Web page edit records

::::::

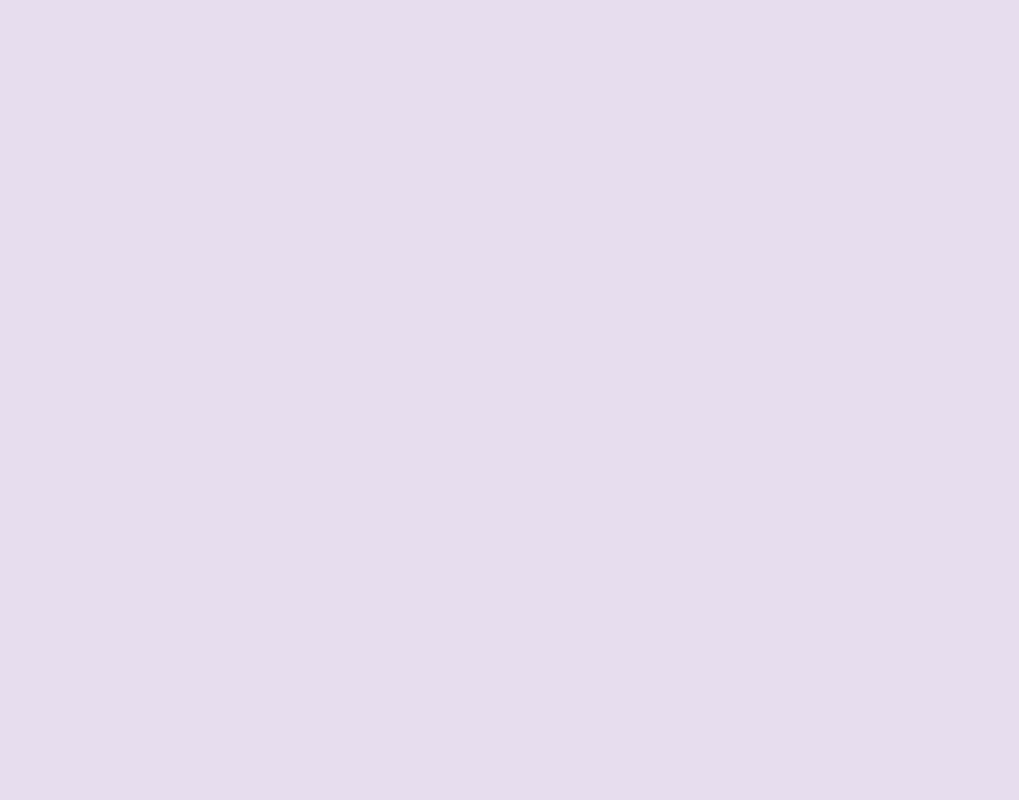
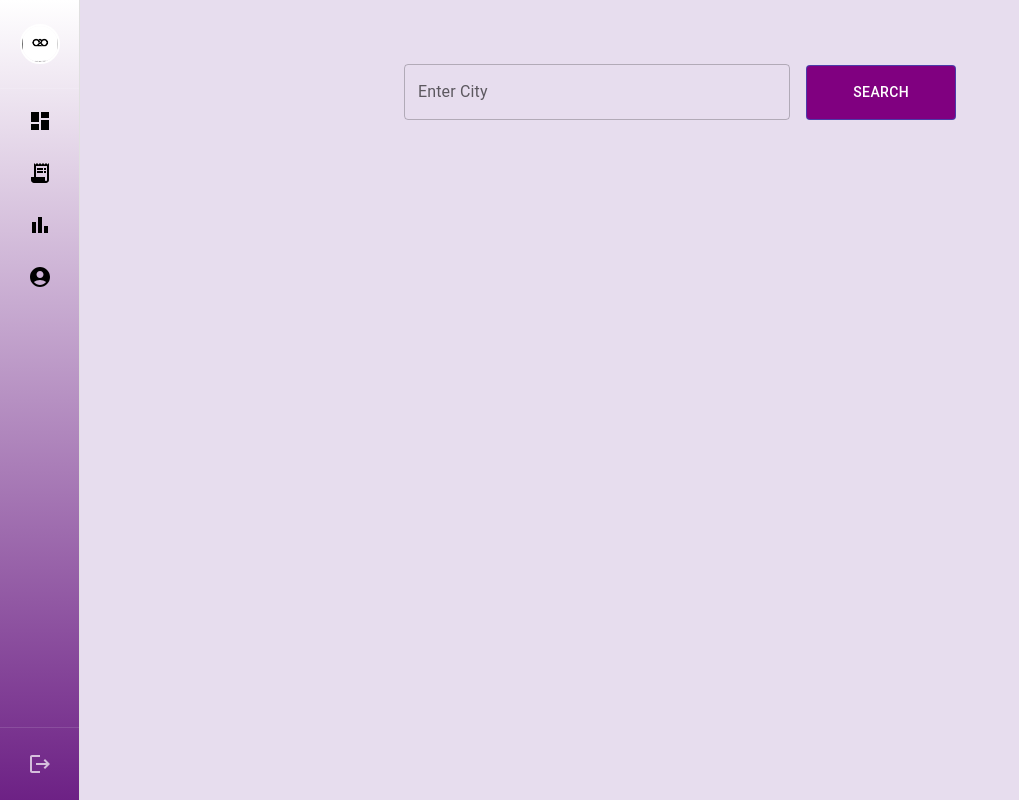
Before and after one commit to thxsni004/IntervalSampleProject, a React (Vite) app in the folder client/: page /weather in a window 1280 px wide. Before the commit this address had no page. Shown: the whole page, without its empty margins (0-1019 px from the left). Built offline with nearby package versions, Linux system fonts and the light colour scheme.

Commit message:
added successfully

```diff
--- a/client/src/App.jsx
+++ b/client/src/App.jsx
@@ -6,6 +6,8 @@ import Dashboard from './pages/Dashboard';
 import UserDetails from './pages/UserDetails';
 import Form from './pages/Form';
 import ProtectedRoute from './components/ProtectedRote';
+import { Analytics } from '@mui/icons-material';
+import WeatherPage from './pages/WeatherPage';
 
 function App() {
   const user = useSelector((state) => state.auth.user);
@@ -20,6 +22,8 @@ function App() {
     <Route path="/dashboard" element={ <ProtectedRoute><Dashboard /></ProtectedRoute>} />
 <Route path="/user-details" element={<UserDetails/>} />
 <Route path='/form' element={<Form/>}/>
+<Route path='/weather' element={<WeatherPage/>}/>
+
       </Routes>
     </BrowserRouter>
   );
--- a/client/src/app/Store.jsx
+++ b/client/src/app/Store.jsx
@@ -4,6 +4,7 @@ import dashboardReducer from '../features/DashboardSlice'
 import userReducer from "../features/userSlice";
 import sidebarReducer from "../features/sidebarSlice"
 import formReducer from '../features/formSlice';
+import weatherReducer from '../features/watherSlice'
 
 export const store = configureStore({
   reducer: {
@@ -12,6 +13,7 @@ export const store = configureStore({
     users: userReducer,
     sidebar:sidebarReducer,
     form:formReducer,
+    weather:weatherReducer,
 
   },
 });
--- a/client/src/components/Sidebar.jsx
+++ b/client/src/components/Sidebar.jsx
@@ -52,7 +52,7 @@
 //       <Box sx={{  mb: 5,
 //        mt:5,
 //         display: 'flex',
-//         alignItems: 'center',
+//         alignI tems: 'center',
 //         gap: 2,
 //         }}>
 //         <img src="/logo.jpg" alt="Logo" style={{ width: 60, height: 60, borderRadius: 60 }} />
@@ -137,6 +137,7 @@
 
 // export default Sidebar;
 
+
 import { useNavigate } from "react-router-dom";
 import React from "react";
 import {
@@ -174,11 +175,11 @@ const drawerWidth = 240;
 const collapsedWidth = 80;
 
 function Sidebar({ mobileOpen, handleDrawerToggle }) {
-  const theme = useTheme();
+  const theme = useTheme();  //to acess breakpoint and colors
   const navigate = useNavigate();
-  const dispatch = useDispatch();
-  const isMobile = useMediaQuery(theme.breakpoints.down('md'));
-  const sidebarOpen = useSelector((state) => state.sidebar.open);
+  const dispatch = useDispatch();  //dispatch redux actions
+  const isMobile = useMediaQuery(theme.breakpoints.down('md'));  //true if screen <md
+  const sidebarOpen = useSelector((state) => state.sidebar.open);   //from redux
   const user = useSelector((state) => state.auth.user);
 
   const handleItemClick = (item) => {
@@ -197,7 +198,7 @@ function Sidebar({ mobileOpen, handleDrawerToggle }) {
   const menuItems = [
     { icon: <DashboardIcon />, text: 'Dashboard', path: '/dashboard' },
     { icon: <ReceiptLongIcon />, text: 'Forms', path: '/form' },
-    { icon: <BarChartIcon />, text: 'Analytics', path: '/analytics' },
+    { icon: <BarChartIcon />, text: 'Temprature', path: '/weather' },
     // { icon: <AccountCircleIcon />, text: 'Profile', path: '/profile' },
      {icon:<AccountCircleIcon />,text:'User Details',path:'/user-details'},
   ];
--- /dev/null
+++ b/client/src/features/watherSlice.jsx
@@ -0,0 +1,84 @@
+// import { createSlice, createAsyncThunk } from '@reduxjs/toolkit';
+// import axios from 'axios';
+
+// const API_KEY = "de51026d9ff9544c5a57c66caa31053f"; // Replace with your OpenWeatherMap API key
+// const BASE_URL = "https://api.openweathermap.org/data/2.5/weather";
+
+// export const fetchWeather = createAsyncThunk(
+//   'weather/fetchWeather',
+//   async (city) => {
+//     const response = await axios.get(`${BASE_URL}?q=${city}&appid=${API_KEY}&units=metric`);
+//     return response.data;
+//   }
+// );
+
+// const weatherSlice = createSlice({
+//   name: 'weather',
+//   initialState: {
+//     data: null,
+//     loading: false,
+//     error: null,
+//   },
+//   reducers: {},
+//   extraReducers: (builder) => {
+//     builder
+//       .addCase(fetchWeather.pending, (state) => {
+//         state.loading = true;
+//         state.error = null;
+//       })
+//       .addCase(fetchWeather.fulfilled, (state, action) => {
+//         state.loading = false;
+//         state.data = action.payload;
+//       })
+//       .addCase(fetchWeather.rejected, (state, action) => {
+//         state.loading = false;
+//         state.error = action.error.message;
+//       });
+//   },
+// });
+
+// export default weatherSlice.reducer;
+
+
+import { createSlice,createAsyncThunk } from "@reduxjs/toolkit";
+import axios from "axios";
+
+
+const API_KEY = "de51026d9ff9544c5a57c66caa31053f";
+const BASE_URL="https://api.openweathermap.org/data/2.5/weather";
+
+export const fetchWeather=createAsyncThunk(
+    'weather/fetchWeather',
+    async(city)=>{
+        const response=await axios.get(`${BASE_URL}?q=${city}&appid=${API_KEY}&units-metric`);
+        return response.data;
+    }
+);
+  const  initialState={
+        data:null,
+        loading:false,
+        error:null,
+    }
+
+const weatherSlice=createSlice({
+    name:'weather',
+    initialState,
+    reducers:{},
+    extraReducers:(builder)=>{
+        builder
+        .addCase(fetchWeather.pending,(state)=>{
+            state.loading=true;
+            state.error=null;
+        })
+        .addCase(fetchWeather.fulfilled,(state,action)=>{
+            state.loading=false;
+            state.data=action.payload;
+        })
+        .addCase(fetchWeather.rejected,(state,action)=>{
+            state.loading=false;
+            state.error=action.error.message;
+        });
+    },
+});
+
+export default weatherSlice.reducer;
--- a/client/src/pages/Form.jsx
+++ b/client/src/pages/Form.jsx
@@ -67,6 +67,8 @@ function FormikMaterialForm() {
         handleDrawerToggle={() => dispatch(toggleSidebar())}
       />
 
+
+
       <Box
         component="main"
         sx={{
@@ -77,7 +79,7 @@ function FormikMaterialForm() {
             easing: theme.transitions.easing.sharp,
             duration: theme.transitions.duration.leavingScreen,
           }),
-          marginLeft: sidebarOpen && !isMobile ? "240px" : 0,
+          // marginLeft: sidebarOpen && !isMobile ? "240px" : 0,
         }}
       >
         {isMobile && (
@@ -248,9 +250,11 @@ function FormikMaterialForm() {
                     Submit
                   </Button>
                 </Box>
+
               </Form>
             )}
           </Formik>
+
 
           {/* Submit Popup */}
 
@@ -294,6 +298,8 @@ function FormikMaterialForm() {
         </LocalizationProvider>
       </Box>
     </Box>
+
+
   );
 }
 
--- a/client/src/pages/Login.jsx
+++ b/client/src/pages/Login.jsx
@@ -14,6 +14,7 @@ import {
   Alert
 } from '@mui/material';
 import { createTheme, ThemeProvider } from '@mui/material/styles';
+
 
 // Custom theme
 const theme = createTheme({
--- a/client/src/pages/UserDetails.jsx
+++ b/client/src/pages/UserDetails.jsx
@@ -181,7 +181,7 @@ function UserDetails() {
             easing: theme.transitions.easing.sharp,
             duration: theme.transitions.duration.leavingScreen,
           }),
-          marginLeft: sidebarOpen && !isMobile ? "240px" : 0,
+
         }}
       >
         {isMobile && (
@@ -193,8 +193,6 @@ function UserDetails() {
               left: 10,
               zIndex: theme.zIndex.drawer + 1,
               color: "black",
-
-
             }}
           >
             <MenuIcon />
@@ -256,7 +254,6 @@ function UserDetails() {
             />
             <FormControl
               size="small"
-
               sx={{
                 minWidth: isSmallMobile ? "100%" : 200,
                 "& .MuiOutlinedInput-root": {
--- /dev/null
+++ b/client/src/pages/WeatherPage.jsx
@@ -0,0 +1,113 @@
+import React, { useState } from 'react'
+import { useDispatch,useSelector } from 'react-redux'
+import { fetchWeather } from '../features/watherSlice'
+import {
+  TextField,
+  Button,
+  Card,
+  CardContent,
+  Typography,
+  CircularProgress,
+  Box,
+  Container,
+} from '@mui/material';
+
+// sidebar
+
+import Sidebar from '../components/Sidebar';
+import IconButton from '@mui/material/IconButton';
+import MenuIcon from '@mui/icons-material/Menu';
+import { toggleSidebar } from '../features/sidebarSlice';
+import { useTheme } from '@mui/material/styles';
+import { useMediaQuery } from '@mui/material';
+
+
+const WeatherPage =()=> {
+
+    const [city,setCity]=useState('');
+    const dispatch=useDispatch();
+    const {data,loading,error}=useSelector((state)=>state.weather);
+
+    const handleSearch=()=>{
+        if(city){
+            dispatch(fetchWeather(city));
+        }
+    };
+    console.log(data)
+
+    const sidebarOpen=useSelector((state)=>state.sidebar.open);
+    const theme=useTheme();
+    const isMobile=useMediaQuery(theme.breakpoints.down('md'));
+
+  return (
+
+     <Box display='flex'>
+        <Sidebar mobileOpen={sidebarOpen}
+        handleDrawerToggle={()=>dispatch(toggleSidebar())}/>
+        <Box
+        component='main'
+        sx={{
+            flexGrow:1,
+            p:3,
+            width:'100%'
+        }}
+        >
+        {
+            isMobile && (
+                <IconButton
+                onClick={()=>dispatch(toggleSidebar())}
+
+                sx={{
+                    position:'fixed',
+                    top:10,
+                    left:10,
+                    zIndex:theme.zIndex.drawer+1,
+                    color:'black'
+
+                }}
+                >
+                    <MenuIcon/>
+                </IconButton>
+            )
+        }
+
+    <Container maxWidth='sm' sx={{mt:5 }}>
+
+
+        <Box sx={{display:'flex',gap:2,alignItems:'center'}}>
+            <TextField
+            label="Enter City"
+            variant='outlined'
+            fullWidth
+            value={city}
+            onChange={(e)=>setCity(e.target.value)}
+            />
+            <Button variant='outlined' sx={{bgcolor:'purple',color:'white',width:200,height:55}} onClick={handleSearch}>Search</Button>
+        </Box>
+
+        <Box sx={{mt:4,borderRadius:5,}}>
+            {loading&& <CircularProgress/>}
+            {error && <Typography>{error}</Typography>}
+            {
+                data&&(
+
+
+            <Box mt={2}>
+                <CardContent variant='h5'>{data.name}</CardContent>
+                 <CardContent variant='body1'>Temprature:  {(data.main.temp -273).toFixed(2)}°C</CardContent>
+                 <CardContent variant='body1'> Weather:{data.weather[0].description}</CardContent>
+                 <CardContent>Humidity:  {data.main.humidity}</CardContent>
+                 <CardContent>Wind Speed: {data.wind.speed}</CardContent>
+
+            </Box>
+              )
+            }
+        </Box>
+
+    </Container>
+    </Box>
+    </Box>
+  )
+}
+
+export default WeatherPage
```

::::::

WHAT TO PRODUCE
Every line above with the word "element" belongs in the answer, copied as written.

REPLY
     <Route path="/dashboard" element={ <ProtectedRoute><Dashboard /></ProtectedRoute>} />
 <Route path="/user-details" element={<UserDetails/>} />
 <Route path='/form' element={<Form/>}/>
+<Route path='/weather' element={<WeatherPage/>}/>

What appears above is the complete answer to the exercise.